### WORK INSTRUCTION
If a line holds the word "class", copy it from the entries.
------------------------
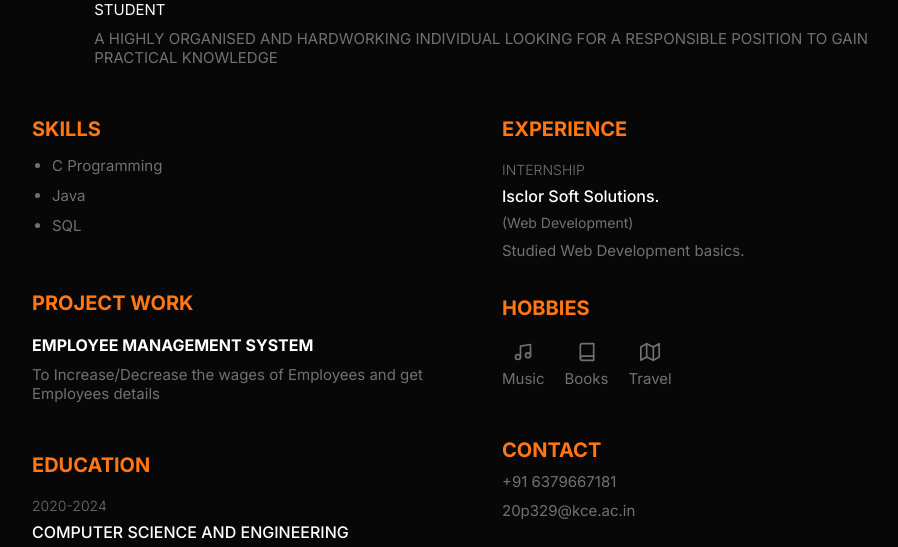
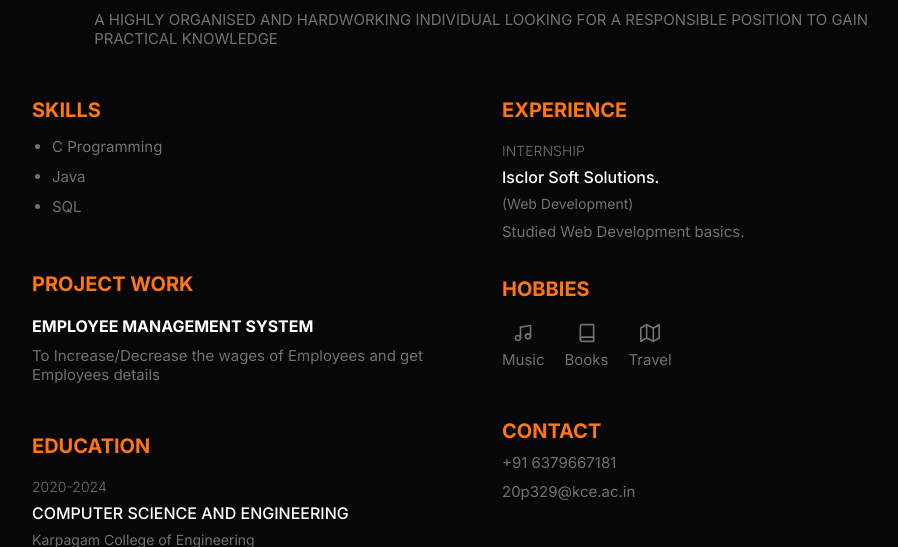
Before and after one commit to MohanKCE/2022, a plain HTML site: page index.html in a window 1280 px wide. Shown: the part 126-673 px from the top of the page, without its empty margins (158-1056 px from the left). Drawn offline with nearby package versions, Linux system fonts and the light colour scheme.

Commit message:
Update index.html

```diff
--- a/index.html
+++ b/index.html
@@ -22,7 +22,7 @@
             <span class="profile_name_firstName">MOHANARAJAN D</span>
             <BR>
           </h1>
-          <p class="profile_title">Student</p>
+          <p class="profile_title"></p>
           <p class="description profile_description">
           A HIGHLY ORGANISED AND HARDWORKING INDIVIDUAL LOOKING FOR A RESPONSIBLE POSITION TO GAIN PRACTICAL KNOWLEDGE
 
```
------------------------
### RESULT OF THE EXERCISE
             <span class="profile_name_firstName">MOHANARAJAN D</span>
-          <p class="profile_title">Student</p>
+          <p class="profile_title"></p>
           <p class="description profile_description">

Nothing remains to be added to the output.